[[ Material shown, beginning ]]

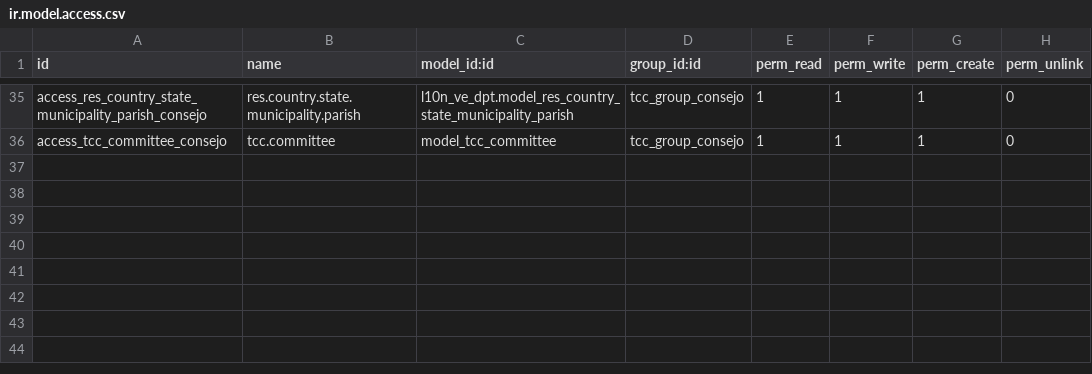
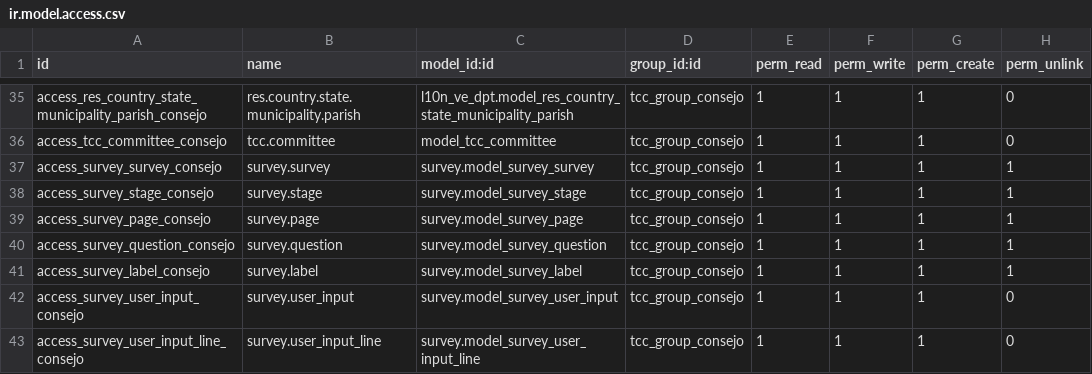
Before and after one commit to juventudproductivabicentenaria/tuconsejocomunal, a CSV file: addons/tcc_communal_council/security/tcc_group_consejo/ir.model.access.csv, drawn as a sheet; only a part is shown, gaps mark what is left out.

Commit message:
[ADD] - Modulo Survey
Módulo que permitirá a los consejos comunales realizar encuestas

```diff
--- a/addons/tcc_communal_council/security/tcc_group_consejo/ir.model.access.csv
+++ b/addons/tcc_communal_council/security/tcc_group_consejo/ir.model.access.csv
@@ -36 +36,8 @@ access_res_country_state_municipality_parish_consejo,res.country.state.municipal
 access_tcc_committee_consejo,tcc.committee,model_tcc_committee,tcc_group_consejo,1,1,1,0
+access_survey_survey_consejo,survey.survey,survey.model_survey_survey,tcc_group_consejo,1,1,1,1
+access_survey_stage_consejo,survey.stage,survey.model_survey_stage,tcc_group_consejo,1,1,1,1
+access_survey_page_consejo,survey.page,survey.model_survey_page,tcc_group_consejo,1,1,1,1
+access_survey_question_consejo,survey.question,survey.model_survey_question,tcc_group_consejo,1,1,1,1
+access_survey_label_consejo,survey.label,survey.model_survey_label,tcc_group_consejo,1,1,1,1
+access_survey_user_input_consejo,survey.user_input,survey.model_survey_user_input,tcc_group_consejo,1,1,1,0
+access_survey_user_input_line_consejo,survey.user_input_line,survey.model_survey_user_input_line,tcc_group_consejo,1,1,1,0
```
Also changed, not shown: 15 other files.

[[ Material shown, end ]]
[[ Material shown, beginning ]]

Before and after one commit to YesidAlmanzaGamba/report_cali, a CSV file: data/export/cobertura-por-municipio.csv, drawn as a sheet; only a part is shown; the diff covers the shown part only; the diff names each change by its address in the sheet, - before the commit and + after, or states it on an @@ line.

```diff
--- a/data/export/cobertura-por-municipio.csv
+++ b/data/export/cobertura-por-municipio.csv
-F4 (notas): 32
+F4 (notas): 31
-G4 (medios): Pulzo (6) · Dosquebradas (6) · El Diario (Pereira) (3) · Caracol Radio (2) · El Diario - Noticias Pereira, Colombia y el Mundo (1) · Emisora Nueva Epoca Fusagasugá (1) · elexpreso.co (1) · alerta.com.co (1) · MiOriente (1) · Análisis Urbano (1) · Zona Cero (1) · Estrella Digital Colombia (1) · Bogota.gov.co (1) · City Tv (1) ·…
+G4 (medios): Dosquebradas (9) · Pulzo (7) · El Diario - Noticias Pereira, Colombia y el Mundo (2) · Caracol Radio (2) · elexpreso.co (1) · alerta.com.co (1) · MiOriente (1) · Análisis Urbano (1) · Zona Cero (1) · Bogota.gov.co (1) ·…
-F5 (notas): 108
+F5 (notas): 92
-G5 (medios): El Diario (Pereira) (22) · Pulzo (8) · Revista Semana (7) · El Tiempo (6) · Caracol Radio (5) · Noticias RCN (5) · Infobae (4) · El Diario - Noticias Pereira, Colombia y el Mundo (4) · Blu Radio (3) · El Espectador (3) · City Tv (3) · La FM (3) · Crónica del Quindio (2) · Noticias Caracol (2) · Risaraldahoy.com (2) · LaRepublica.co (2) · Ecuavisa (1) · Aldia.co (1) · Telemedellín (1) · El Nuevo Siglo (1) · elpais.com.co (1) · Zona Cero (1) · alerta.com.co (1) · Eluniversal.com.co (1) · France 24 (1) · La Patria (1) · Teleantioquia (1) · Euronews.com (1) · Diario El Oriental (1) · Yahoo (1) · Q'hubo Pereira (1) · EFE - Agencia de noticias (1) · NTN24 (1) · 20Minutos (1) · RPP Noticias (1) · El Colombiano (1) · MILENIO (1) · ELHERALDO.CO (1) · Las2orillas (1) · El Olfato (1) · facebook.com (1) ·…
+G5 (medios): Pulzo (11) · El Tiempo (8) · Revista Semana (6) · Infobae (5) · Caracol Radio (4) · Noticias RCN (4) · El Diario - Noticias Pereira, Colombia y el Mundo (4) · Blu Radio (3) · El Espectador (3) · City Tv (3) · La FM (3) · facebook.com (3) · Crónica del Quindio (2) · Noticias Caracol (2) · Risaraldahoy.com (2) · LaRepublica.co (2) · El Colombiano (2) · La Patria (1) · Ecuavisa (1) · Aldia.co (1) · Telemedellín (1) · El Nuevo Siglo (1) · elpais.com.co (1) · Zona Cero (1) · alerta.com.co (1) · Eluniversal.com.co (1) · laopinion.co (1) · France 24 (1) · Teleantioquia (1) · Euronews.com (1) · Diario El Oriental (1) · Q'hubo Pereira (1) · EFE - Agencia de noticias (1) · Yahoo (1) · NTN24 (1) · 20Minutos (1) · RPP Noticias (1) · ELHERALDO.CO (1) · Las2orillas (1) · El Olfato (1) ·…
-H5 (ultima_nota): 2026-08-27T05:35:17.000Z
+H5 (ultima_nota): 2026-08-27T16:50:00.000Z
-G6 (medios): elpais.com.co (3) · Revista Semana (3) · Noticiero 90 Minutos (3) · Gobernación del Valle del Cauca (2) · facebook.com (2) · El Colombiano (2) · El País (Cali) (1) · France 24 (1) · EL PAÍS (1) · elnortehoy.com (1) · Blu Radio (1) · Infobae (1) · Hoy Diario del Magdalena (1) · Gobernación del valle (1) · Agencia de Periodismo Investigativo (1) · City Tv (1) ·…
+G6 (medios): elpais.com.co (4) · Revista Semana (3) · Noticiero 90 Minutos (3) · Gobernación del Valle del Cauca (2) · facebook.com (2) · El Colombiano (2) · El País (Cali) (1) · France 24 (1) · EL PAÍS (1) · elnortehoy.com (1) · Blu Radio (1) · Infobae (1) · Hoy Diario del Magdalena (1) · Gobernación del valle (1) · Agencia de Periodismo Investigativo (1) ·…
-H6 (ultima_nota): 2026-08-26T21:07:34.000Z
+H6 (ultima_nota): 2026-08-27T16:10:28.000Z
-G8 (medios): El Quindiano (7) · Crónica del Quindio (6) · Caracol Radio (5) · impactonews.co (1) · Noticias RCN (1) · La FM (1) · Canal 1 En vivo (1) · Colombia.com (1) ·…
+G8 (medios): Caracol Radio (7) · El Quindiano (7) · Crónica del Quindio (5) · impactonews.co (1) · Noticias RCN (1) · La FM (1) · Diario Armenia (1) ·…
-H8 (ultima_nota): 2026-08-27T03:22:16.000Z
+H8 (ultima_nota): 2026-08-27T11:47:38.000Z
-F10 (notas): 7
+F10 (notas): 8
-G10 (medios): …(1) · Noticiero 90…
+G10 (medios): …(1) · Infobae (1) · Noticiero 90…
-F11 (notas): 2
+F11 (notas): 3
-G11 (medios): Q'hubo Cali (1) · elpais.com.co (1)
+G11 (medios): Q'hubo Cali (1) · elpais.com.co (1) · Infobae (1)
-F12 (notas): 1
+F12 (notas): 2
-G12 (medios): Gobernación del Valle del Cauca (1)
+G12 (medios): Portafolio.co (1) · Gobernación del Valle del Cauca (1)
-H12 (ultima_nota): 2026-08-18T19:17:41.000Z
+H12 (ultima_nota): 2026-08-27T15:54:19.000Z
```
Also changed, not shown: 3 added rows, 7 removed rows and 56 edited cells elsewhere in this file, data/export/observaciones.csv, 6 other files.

[[ Material shown, end ]]
[[ Material shown, beginning ]]

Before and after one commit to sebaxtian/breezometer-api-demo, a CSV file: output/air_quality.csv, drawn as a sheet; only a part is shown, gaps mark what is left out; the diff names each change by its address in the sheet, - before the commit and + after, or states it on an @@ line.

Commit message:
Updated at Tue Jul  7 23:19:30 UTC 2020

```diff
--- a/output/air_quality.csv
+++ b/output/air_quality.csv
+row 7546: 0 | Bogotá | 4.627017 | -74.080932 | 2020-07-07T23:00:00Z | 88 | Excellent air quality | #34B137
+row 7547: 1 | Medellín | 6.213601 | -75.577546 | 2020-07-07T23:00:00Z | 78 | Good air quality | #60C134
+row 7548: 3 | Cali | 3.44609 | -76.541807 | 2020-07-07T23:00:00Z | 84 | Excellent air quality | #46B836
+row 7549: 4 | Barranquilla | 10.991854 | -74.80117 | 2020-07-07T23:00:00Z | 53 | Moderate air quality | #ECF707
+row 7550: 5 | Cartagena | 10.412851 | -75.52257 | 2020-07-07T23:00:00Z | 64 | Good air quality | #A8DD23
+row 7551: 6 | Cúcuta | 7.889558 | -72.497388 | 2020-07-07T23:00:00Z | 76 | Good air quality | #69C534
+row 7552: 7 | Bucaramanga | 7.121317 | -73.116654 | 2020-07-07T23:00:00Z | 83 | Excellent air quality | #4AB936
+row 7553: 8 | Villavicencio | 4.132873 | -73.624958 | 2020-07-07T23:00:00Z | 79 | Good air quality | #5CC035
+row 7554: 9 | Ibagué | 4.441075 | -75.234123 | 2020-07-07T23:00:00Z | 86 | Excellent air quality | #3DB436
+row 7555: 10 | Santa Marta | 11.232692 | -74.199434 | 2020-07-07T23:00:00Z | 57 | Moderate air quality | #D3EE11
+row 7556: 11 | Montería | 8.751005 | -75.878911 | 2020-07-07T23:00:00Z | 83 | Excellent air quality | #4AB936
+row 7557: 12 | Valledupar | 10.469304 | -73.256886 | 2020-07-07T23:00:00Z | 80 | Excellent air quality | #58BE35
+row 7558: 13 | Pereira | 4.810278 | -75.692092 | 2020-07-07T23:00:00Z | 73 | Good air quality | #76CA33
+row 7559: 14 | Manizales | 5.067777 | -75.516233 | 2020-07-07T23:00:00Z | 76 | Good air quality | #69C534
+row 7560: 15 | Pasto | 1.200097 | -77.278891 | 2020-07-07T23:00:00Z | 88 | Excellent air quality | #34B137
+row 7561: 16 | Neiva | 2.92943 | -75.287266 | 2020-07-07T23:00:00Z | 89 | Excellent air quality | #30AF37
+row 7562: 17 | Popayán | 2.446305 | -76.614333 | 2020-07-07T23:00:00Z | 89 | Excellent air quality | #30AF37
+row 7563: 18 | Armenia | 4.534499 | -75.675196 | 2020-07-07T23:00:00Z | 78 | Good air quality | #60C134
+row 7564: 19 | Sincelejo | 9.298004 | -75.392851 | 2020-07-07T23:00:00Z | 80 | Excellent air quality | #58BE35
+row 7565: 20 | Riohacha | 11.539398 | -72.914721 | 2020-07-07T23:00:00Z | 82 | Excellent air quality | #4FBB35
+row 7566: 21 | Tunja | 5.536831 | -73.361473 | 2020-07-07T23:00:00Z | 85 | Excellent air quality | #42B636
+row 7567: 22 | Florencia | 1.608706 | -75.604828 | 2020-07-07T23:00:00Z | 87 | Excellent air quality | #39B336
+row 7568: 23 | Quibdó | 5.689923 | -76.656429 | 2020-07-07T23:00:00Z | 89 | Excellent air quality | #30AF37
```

[[ Material shown, end ]]

• Task instructions:
Whenever the string "files" turns up in a line of the data, copy that line.

• Task response:
Also changed, not shown: 15 other files.
Also changed, not shown: 3 added rows, 7 removed rows and 56 edited cells elsewhere in this file, data/export/observaciones.csv, 6 other files.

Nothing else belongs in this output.